Problem to solve:
Return each line of the records below in which the string "latex" turns up.

Supplied records:
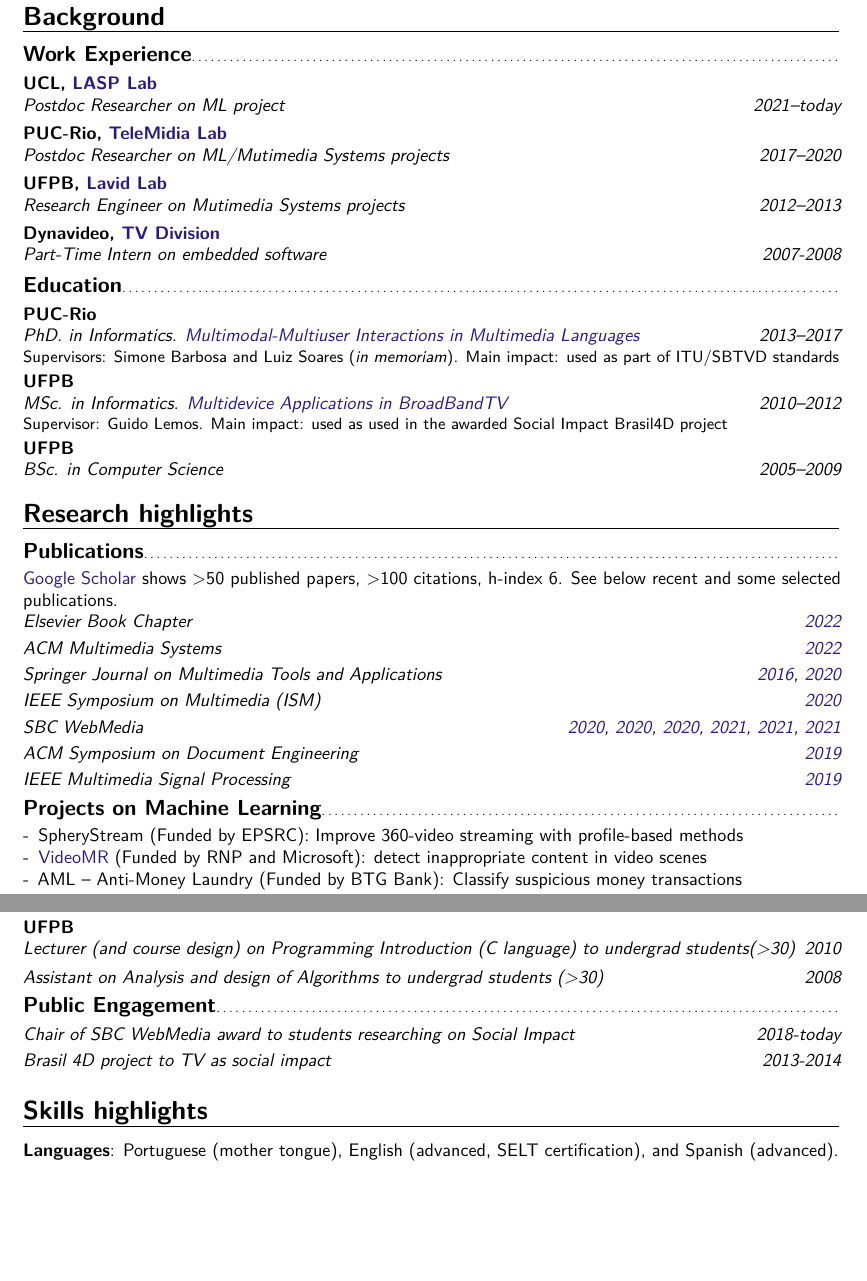
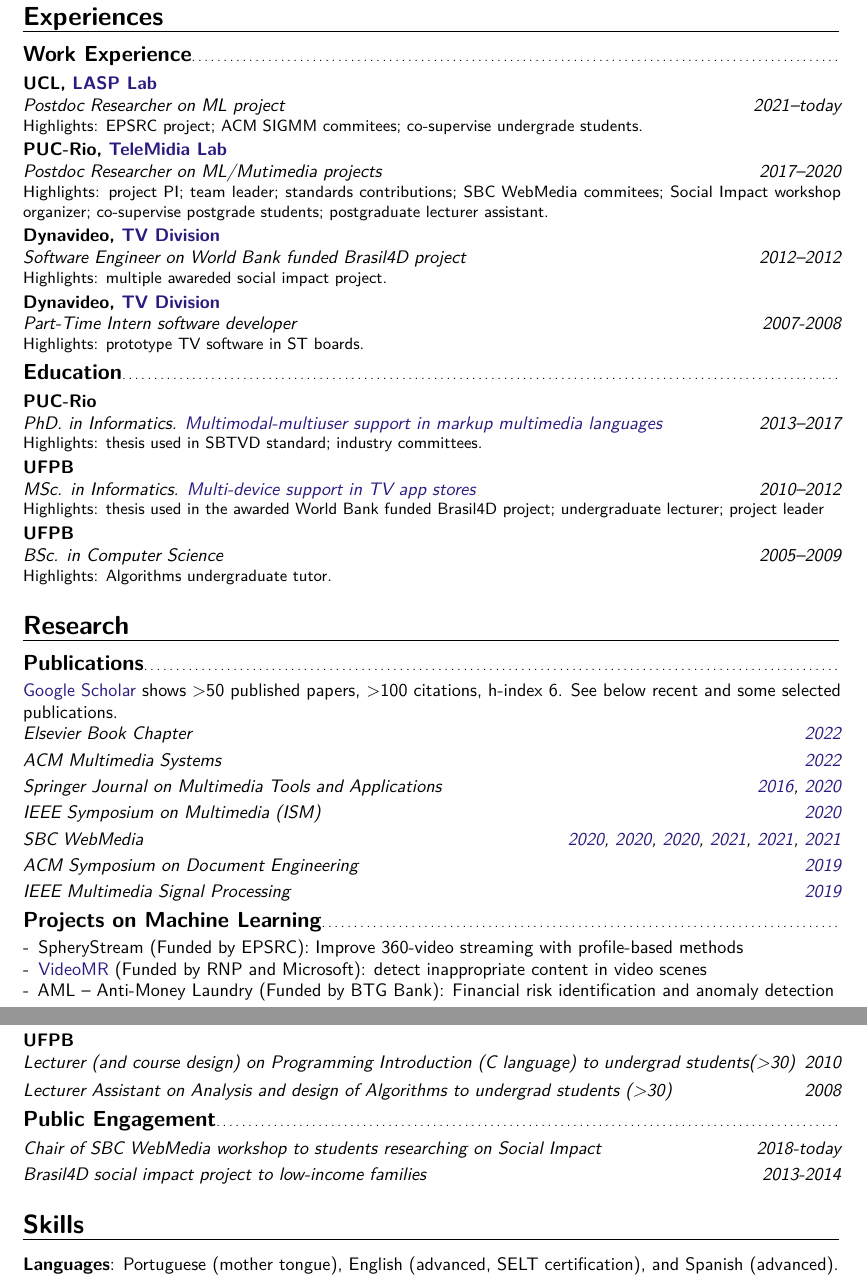
Before and after one commit to alanlivio/alanlivio.github.io, a LaTeX CV (latex/cv.tex): two parts of pages 1 and 3 of 3, joined at a grey line, cut at the place of the change, the shorter picture padded with empty space. Compiled offline with pdfLaTeX.

Commit message:
update shortbio and experiences

```diff
--- a/latex/cv.tex
+++ b/latex/cv.tex
@@ -16,19 +16,19 @@
 
 \markdownInput{../shared/shortbio.md}
 
-\section{Background}
+\section{Experiences}
   \subsection{Work Experience}
-  \cventry{2021--today}{Postdoc Researcher on ML project}{UCL, \href{https://laspucl2016.com}{LASP Lab}}{}{}{}
-  \cventry{2017--2020}{Postdoc Researcher on ML/Mutimedia Systems projects}{PUC-Rio, \href{http://telemidia.puc-rio.br/}{TeleMidia Lab}}{}{}{}
-  \cventry{2012--2013}{Research Engineer on Mutimedia Systems projects}{UFPB, \href{http://lavid.ufpb.br/}{Lavid Lab}}{}{}{}
-  \cventry{2007-2008}{Part-Time Intern on embedded software}{Dynavideo, \href{https://www.dynavideo.com.br}{TV Division}}{}{}{}
+  \cventry{2021--today}{Postdoc Researcher on ML project}{UCL, \href{https://laspucl2016.com}{LASP Lab}}{}{}{Highlights: EPSRC project; ACM SIGMM commitees; co-supervise undergrade students.}
+  \cventry{2017--2020}{Postdoc Researcher on ML/Mutimedia projects}{PUC-Rio, \href{http://telemidia.puc-rio.br/}{TeleMidia Lab}}{}{}{Highlights: project PI; team leader; standards contributions; SBC WebMedia commitees; Social Impact workshop organizer; co-supervise postgrade students; postgraduate lecturer assistant.}
+  \cventry{2012--2012}{Software Engineer on World Bank funded Brasil4D project}{Dynavideo, \href{https://www.dynavideo.com.br}{TV Division}}{}{}{Highlights: multiple awareded social impact project.}
+  \cventry{2007-2008}{Part-Time Intern software developer}{Dynavideo, \href{https://www.dynavideo.com.br}{TV Division}}{}{}{Highlights: prototype TV software in ST boards.}
 
   \subsection{Education}
-  \cventry{2013--2017}{PhD. in Informatics. \href{https://doi.org/10.17771/PUCRio.acad.32313}{Multimodal-Multiuser Interactions in Multimedia Languages}}{PUC-Rio}{}{}{Supervisors: Simone Barbosa and Luiz Soares~(\textit{in memoriam}). Main impact: used as part of ITU/SBTVD standards}
-  \cventry{2010--2012}{MSc. in Informatics. \href{https://dl.acm.org/doi/10.1145/2526188.2526239}{Multidevice Applications in BroadBandTV}}{UFPB}{}{}{Supervisor: Guido Lemos. Main impact: used as used in the awarded Social Impact Brasil4D project}
-  \cventry{2005--2009}{BSc. in Computer Science}{UFPB}{}{}{}
+  \cventry{2013--2017}{PhD. in Informatics. \href{https://doi.org/10.17771/PUCRio.acad.32313}{Multimodal-multiuser support in markup multimedia languages}}{PUC-Rio}{}{}{Highlights: thesis used in SBTVD standard; industry committees.}
+  \cventry{2010--2012}{MSc. in Informatics. \href{https://dl.acm.org/doi/10.1145/2526188.2526239}{Multi-device support in TV app stores}}{UFPB}{}{}{Highlights: thesis used in the awarded World Bank funded Brasil4D project; undergraduate lecturer; project leader}
+  \cventry{2005--2009}{BSc. in Computer Science}{UFPB}{}{}{Highlights: Algorithms undergraduate tutor.}
 
-\section{Research highlights}
+\section{Research}
   \subsection{Publications}
     \href{https://scholar.google.com/citations?user=1bEOmkUAAAAJ&hl=en}{Google Scholar} shows >50 published papers, >100 citations, h-index 6. See below recent and some selected publications.
     \newline\cventry{
@@ -61,7 +61,7 @@
     \begin{itemize}[mynosep]
       \item SpheryStream (Funded by EPSRC): Improve 360-video streaming with profile-based methods
       \item \href{https://www.rnp.br/en/rnp-and-microsoft-challenge-artificial-intelligence}{VideoMR} (Funded by RNP and Microsoft): detect inappropriate content in video scenes
-      \item AML -- Anti-Money Laundry (Funded by BTG Bank): Classify suspicious money transactions
+      \item AML -- Anti-Money Laundry (Funded by BTG Bank): Financial risk identification and anomaly detection
     \end{itemize}
   \subsection{Projects on Multimedia systems}
     \begin{itemize}[mynosep]
@@ -132,15 +132,15 @@
     \cventry{2012}{Lecturer (and course design) on TV development to South American countries professionals(>20)}{Japan International Cooperation Agency}{}{}{}
     \cventry{2011}{Assistant on Linux Administration to IT professionals (>20)}{RNP ESR}{}{}{}
-    \cventry{2010}{Lecturer (and course design) on Programming Introduction (C language) to undergrad students(>30)}{UFPB}{}{}{}
-    \cventry{2008}{Assistant on Analysis and design of Algorithms to undergrad students (>30)}{}{}{}{}
+    \cventry{2010}{Lecturer  (and course design) on Programming Introduction (C language) to undergrad students(>30)}{UFPB}{}{}{}
+    \cventry{2008}{Lecturer Assistant on Analysis and design of Algorithms to undergrad students (>30)}{}{}{}{}
   \subsection{Public Engagement}
-    \cventry{2018-today}{Chair of SBC WebMedia award to students researching on Social Impact }{}{}{}{}
-    \cventry{2013-2014}{Brasil 4D project to TV as social impact}{}{}{}{}
+    \cventry{2018-today}{Chair of SBC WebMedia workshop to students researching on Social Impact }{}{}{}{}
+    \cventry{2013-2014}{Brasil4D social impact project to low-income families}{}{}{}{}
 
   % \subsection{Training}
   %   \cventry{2021}{Introduction to research supervision}{UCL}{}{}{}
 
-\section{Skills highlights}
+\section{Skills}
   \cvline{Languages}{Portuguese (mother tongue), English (advanced, SELT certification), and Spanish (advanced).}{}
   \cvline{Programing}{Python, Bash, C++, Lua, Java, JavaScript, GitHub Actions, Docker.}{}{}{}
   \cvline{Social}{Good and empathic communication. Positive, make-it-happen, team-work, lead-by-example attitude.}
```
Also changed, not shown: shared/shortbio.md (+3 -3 lines), latex/cv.tex (22 more changed lines).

Result for this exercise:
Before and after one commit to alanlivio/alanlivio.github.io, a LaTeX CV (latex/cv.tex): two parts of pages 1 and 3 of 3, joined at a grey line, cut at the place of the change, the shorter picture padded with empty space. Compiled offline with pdfLaTeX.
--- a/latex/cv.tex
+++ b/latex/cv.tex
Also changed, not shown: shared/shortbio.md (+3 -3 lines), latex/cv.tex (22 more changed lines).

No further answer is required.